First of all, kudos to Tari Tari for not going the easy route of injuring Sawa to the extent she can’t continue; falling off the horse isn’t life- or limb-threatening, though it does expose her malnutrition to her father. Instead, this episode makes Sawa wrestle with trying to keep her dream alive when the facts of her life simply aren’t favorable to that dream. Even if she starves herself to the weight limit, she may grow too tall to be a jockey – and what’s the point of being light enough if you’re too weak to stay on your horse? Her dad isn’t the best at conveying his feelings to his teenage daughter, but he once again makes sense: it was naive for Sawa to simply press on without a backup plan, belieiving everything will turn out okay.
We like how Sawa’s realization is a weight that sours her usually pleasant disposition (we were pumping our fists when she unleashed a devastating tirade against the stuck-up music majors.) Another great moment is when Sawa hears her dad arguing her case on the phone with the equestrian school.
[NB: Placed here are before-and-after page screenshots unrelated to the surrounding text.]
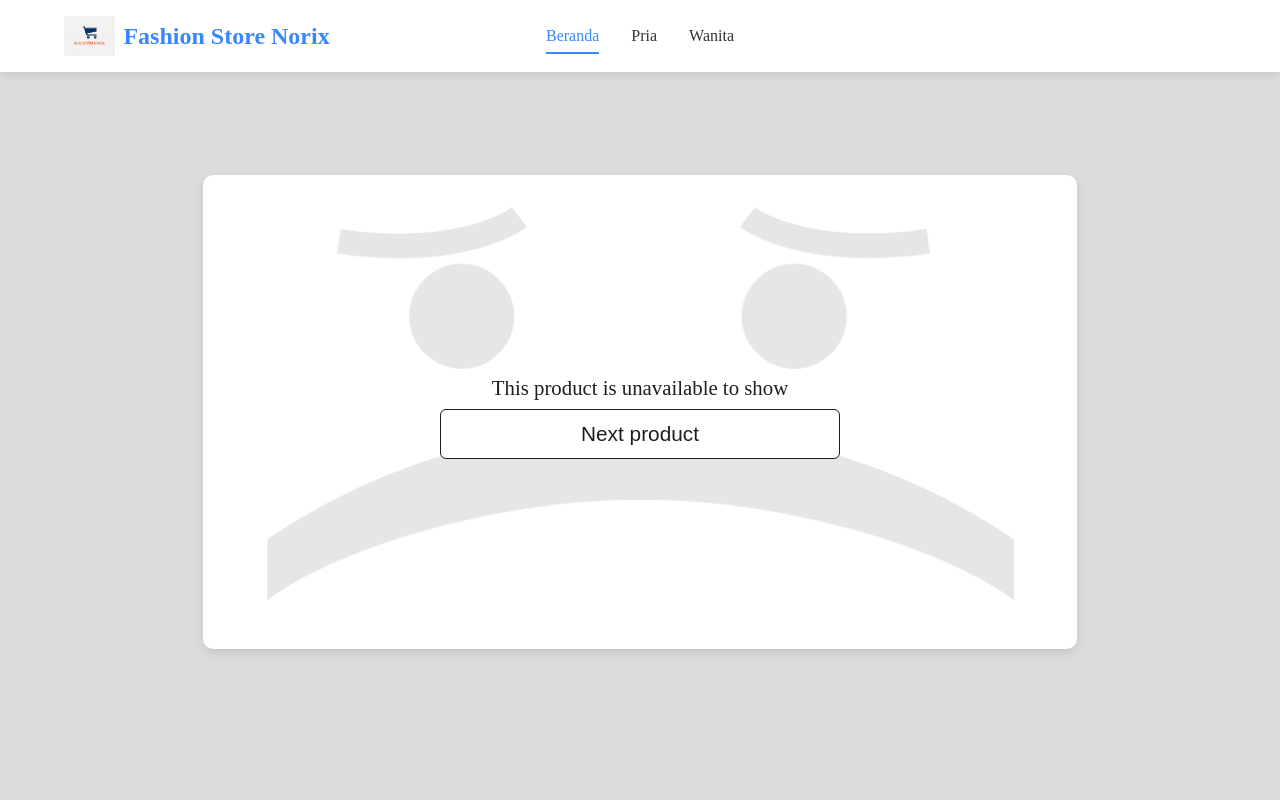
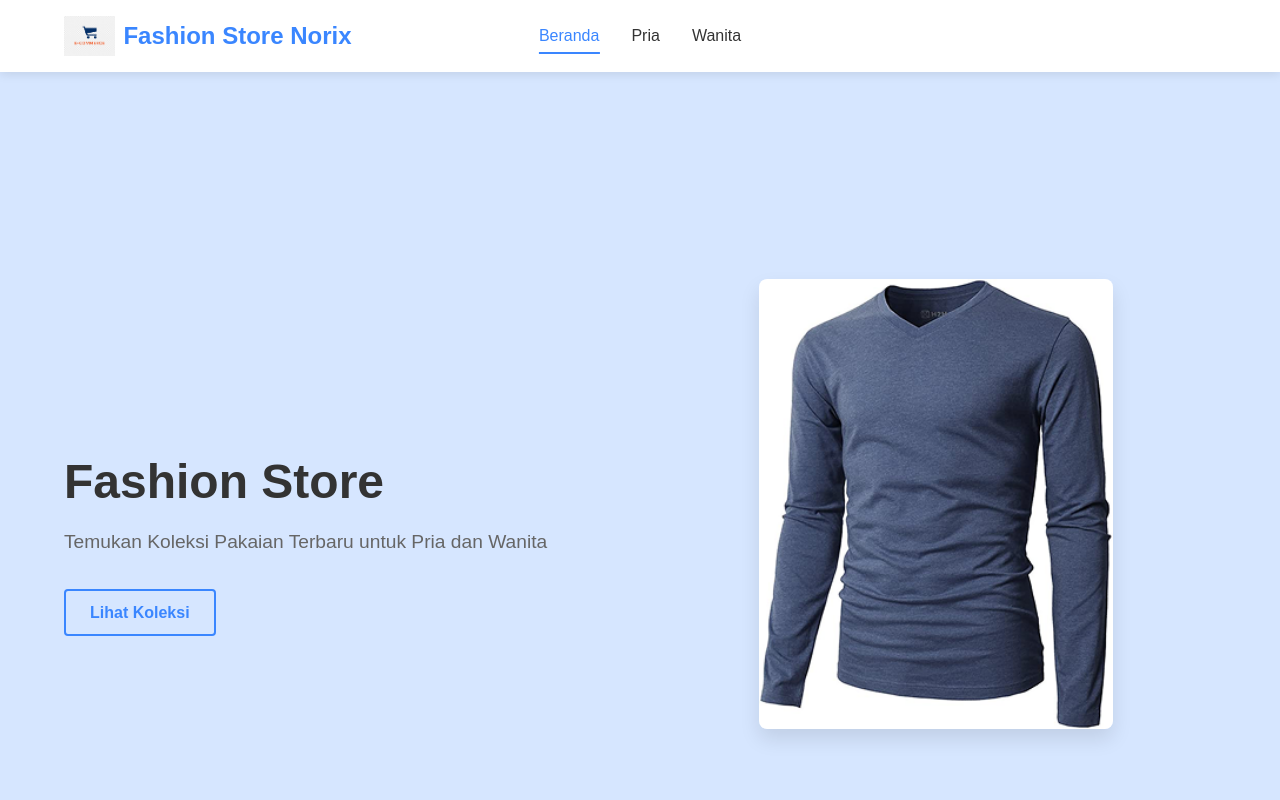
Before and after one commit to ANNAN-RAFSANJANI/ecommerce-catalog, a Vue app: page / in a window 1280 px wide. Shown: the top 800 px of the page. Built offline with nearby package versions, Linux system fonts and the light colour scheme.

Commit message:
berhasil memperbaiki unvailabel product

```diff
--- a/src/assets/style/unavailable-product-style.css
+++ b/src/assets/style/unavailable-product-style.css
@@ -2,7 +2,7 @@
   display: grid;
   grid-template-columns: repeat(12, 1fr);
   padding: 2rem;
-  background-color: #DCDCDC;
+  background-color: #D6E6FF;
   background-size: cover;
   min-height: 100vh;
   width: 100%;
@@ -16,19 +16,20 @@
   border-radius: 10px;
   padding: 2rem;
   box-shadow: 0 4px 10px rgba(0, 0, 0, 0.1);
-  width: 810px;
-  height: 410px;
+  max-width: 810px;
+  width: 90%;
+  height: 450px;
   display: flex;
   flex-direction: column;
   align-items: center;
   justify-content: center;
   position: relative;
-  bottom: 60px;
 }
 
 .sad-face {
   width: 100%;
-  height: 450px;
+  height: auto;
+  aspect-ratio: 1 / 1;
   background-image: url("../img/unavailable-product-img/sad-face.png");
   background-repeat: no-repeat;
   background-position: center;
@@ -37,9 +38,8 @@
 }
 
 .unavailable-text {
-  margin-bottom: 2rem;
   text-align: center;
-  font-size: 130%;
+  font-size: 18px;
   color: #1E1E1E;
   width: 100%;
   position: absolute;
@@ -51,9 +51,9 @@
 .btn {
   padding: 0.5rem 1rem;
   border: none;
-  border-radius: 6px;
+  border-radius: 4px;
   cursor: pointer;
-  font-size: 0.9rem;
+  font-size: 16px;
   transition: 0.3s ease;
 }
 
@@ -61,12 +61,11 @@
   background-color: #fff;
   border: 1px solid #1E1E1E;
   color: #1E1E1E;
-  width: 100%;
+  width: 90%;
   max-width: 400px;
   padding: 0.75rem;
   position: absolute;
-  font-size: 130%;
-  bottom: 40%;
+  bottom: 39%;
   left: 50%;
   transform: translateX(-50%);
 }
@@ -79,30 +78,29 @@
   margin: 0;
   padding: 0;
   min-height: 100vh;
+  font-family: Arial, sans-serif;
 }
 
-
-/* @media (max-width: 768px) {
+@media (max-width: 768px) {
   .unavailable-product-section {
     padding: 1rem;
   }
 
   .unavailable-product-card {
     padding: 1.5rem;
-    height: auto;
-    min-height: 400px;
-  }
-
-  .sad-face {
-    width: 150px;
-    height: 150px;
+    width: 90%;
+    height: 450px;
+    max-width: 500px;
   }
 
   .unavailable-text {
-    font-size: 1.1rem;
+    font-size: 18px;
+    top: 50%;
   }
 
   .btn.next {
-    width: 100%;
+    font-size: 16px;
+    bottom: 30%;
+    width: 90%;
   }
-} */
+}
--- a/src/components/men-section.vue
+++ b/src/components/men-section.vue
@@ -35,7 +35,7 @@
       </div>
     </div>
     <div v-else>
-      <UnavailableProductSection @next="nextProduct" />
+      <div class="redirect-message">Redirecting to unavailable product page...</div>
     </div>
   </div>
 </template>
@@ -43,13 +43,9 @@
 <script>
 import '@/assets/style/men-style.css'
 import axios from 'axios'
-import UnavailableProductSection from './unavailable-product.vue'
 
 export default {
   name: "MenSection",
-  components: {
-    UnavailableProductSection
-  },
   props: {
     id: {
       type: [String, Number],
@@ -82,6 +78,14 @@
 
         this.product = product
         this.loading = false
+
+        // Redirect if product is not men's clothing
+        if (product && product.category !== 'men\'s clothing') {
+          // Add small timeout to allow component to render before redirect
+          setTimeout(() => {
+            this.$router.push(`/pria/unavailable-product/${this.currentIndex}`);
+          }, 100);
+        }
       } catch (err) {
         this.error = "Gagal memuat produk: " + err.message
         this.loading = false
@@ -95,7 +99,6 @@
       }
 
       this.$router.push(`/pria/${this.currentIndex}`);
-
     }
   },
   created() {
@@ -107,3 +110,12 @@
   }
 }
 </script>
+
+<style>
+.redirect-message {
+  text-align: center;
+  padding: 20px;
+  color: #555;
+  font-style: italic;
+}
+</style>
--- a/src/components/unavailable-product.vue
+++ b/src/components/unavailable-product.vue
@@ -2,8 +2,8 @@
   <div class="unavailable-product-section">
     <div class="unavailable-product-card">
       <div class="sad-face"></div>
-      <div class="unavailable-text">This product is unavailable to show</div>
-      <button class="btn next" @click="$emit('next')">Next product</button>
+      <div class="unavailable-text">This product is unavailable in Men's category</div>
+      <button class="btn next" @click="nextProduct">Next product</button>
     </div>
   </div>
 </template>
@@ -13,5 +13,32 @@
 
   export default {
     name: "UnavailableProductSection",
+    props: {
+      id: {
+        type: [String, Number],
+        default: null
+      }
+    },
+    data() {
+      return {
+        maxIndex: 20
+      }
+    },
+    methods: {
+      nextProduct() {
+        let currentIndex = parseInt(this.id || 1);
+
+        if (currentIndex < this.maxIndex) {
+          currentIndex++;
+        } else {
+          currentIndex = 1;
+        }
+
+        this.$router.push(`/pria/${currentIndex}`);
+      },
+      goBack() {
+        this.$router.push('/');
+      }
+    }
   };
 </script>
--- a/src/router/index.js
+++ b/src/router/index.js
@@ -25,6 +25,12 @@
     props: true
   },
   {
+    path: '/pria/unavailable-product/:id',
+    name: 'PriaUnavailable',
+    component: UnavailableProductSection,
+    props: true
+  },
+  {
     path: '/wanita',
     name: 'Wanita',
     component: WomenSection
@@ -34,11 +40,6 @@
     name: 'WanitaDetail',
     component: WomenSection,
     props: true
-  },
-  {
-    path: '/unavailable',
-    name: 'Unavailable',
-    component: UnavailableProductSection,
   },
   {
     path: '*',
```
Also changed, not shown: src/App.vue (+4 -4 lines).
This is after Sawa’s friends sang her a song over the phone to show they care about her and want her by their side. Fittingly, Sawa rides her horse to school, in a scene that’s equal parts heroic, redemptive, and absurd. We don’t even hear the last-minute audition, but considering what a stick-in-the-mud the vice principal is, we won’t speculate on whether they got a spot on the main stage. Sawa’s struggles aren’t over, but she’s not without hope – and she’s not alone.
Rating: 7 (Very Good)
Car Cameos: Sawa and her father take a Toyota Comfort taxi home, and a Toyota Alphard can be seen just before the train to Wien’s house passes by. While riding her horse Sabure through town, Sawa encounters a Toyota Soarer, AKA Lexus SC430.